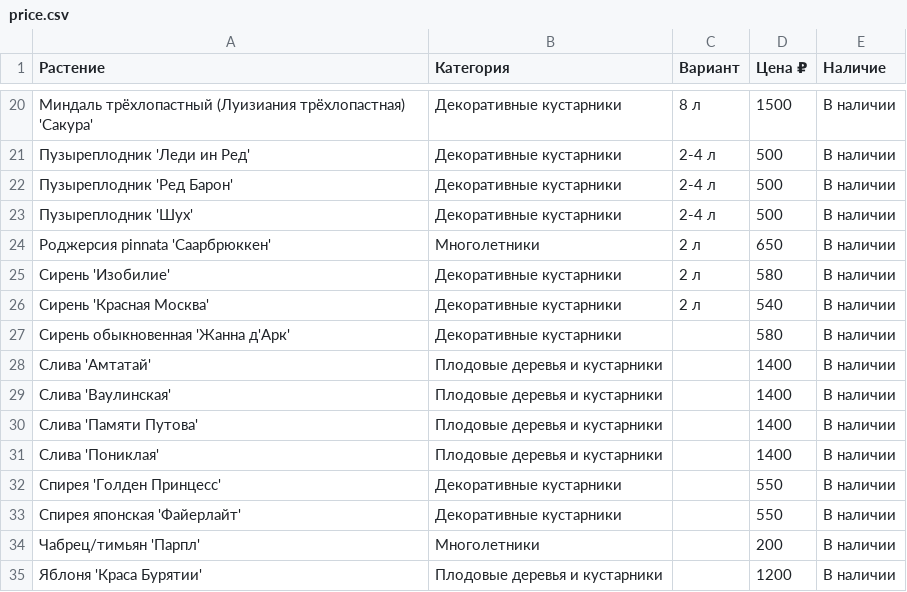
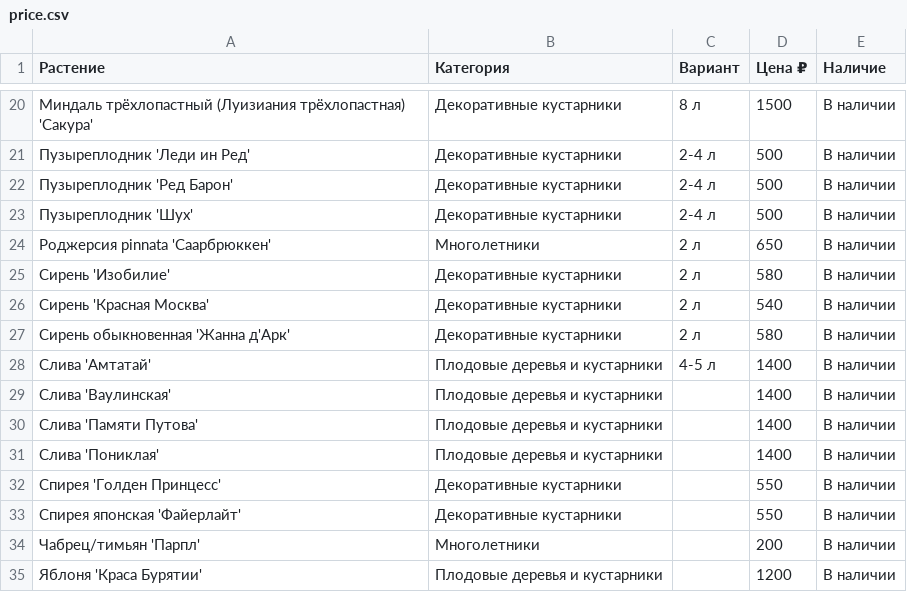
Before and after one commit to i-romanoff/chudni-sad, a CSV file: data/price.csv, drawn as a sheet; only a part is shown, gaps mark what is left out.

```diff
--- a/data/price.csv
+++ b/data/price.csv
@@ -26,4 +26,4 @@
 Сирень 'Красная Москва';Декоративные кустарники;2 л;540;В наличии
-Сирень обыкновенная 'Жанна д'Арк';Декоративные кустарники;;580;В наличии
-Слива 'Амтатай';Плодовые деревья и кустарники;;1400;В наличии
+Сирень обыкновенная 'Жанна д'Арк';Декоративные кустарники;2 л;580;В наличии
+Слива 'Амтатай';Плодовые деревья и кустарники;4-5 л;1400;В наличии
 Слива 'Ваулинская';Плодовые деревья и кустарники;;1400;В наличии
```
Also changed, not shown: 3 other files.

------------------------

- Aim of the exercise
List, from the entries above, every line in which the word "кустарники" shows up.

- Solution to the exercise
 Сирень 'Красная Москва';Декоративные кустарники;2 л;540;В наличии
-Сирень обыкновенная 'Жанна д'Арк';Декоративные кустарники;;580;В наличии
-Слива 'Амтатай';Плодовые деревья и кустарники;;1400;В наличии
+Сирень обыкновенная 'Жанна д'Арк';Декоративные кустарники;2 л;580;В наличии
+Слива 'Амтатай';Плодовые деревья и кустарники;4-5 л;1400;В наличии
 Слива 'Ваулинская';Плодовые деревья и кустарники;;1400;В наличии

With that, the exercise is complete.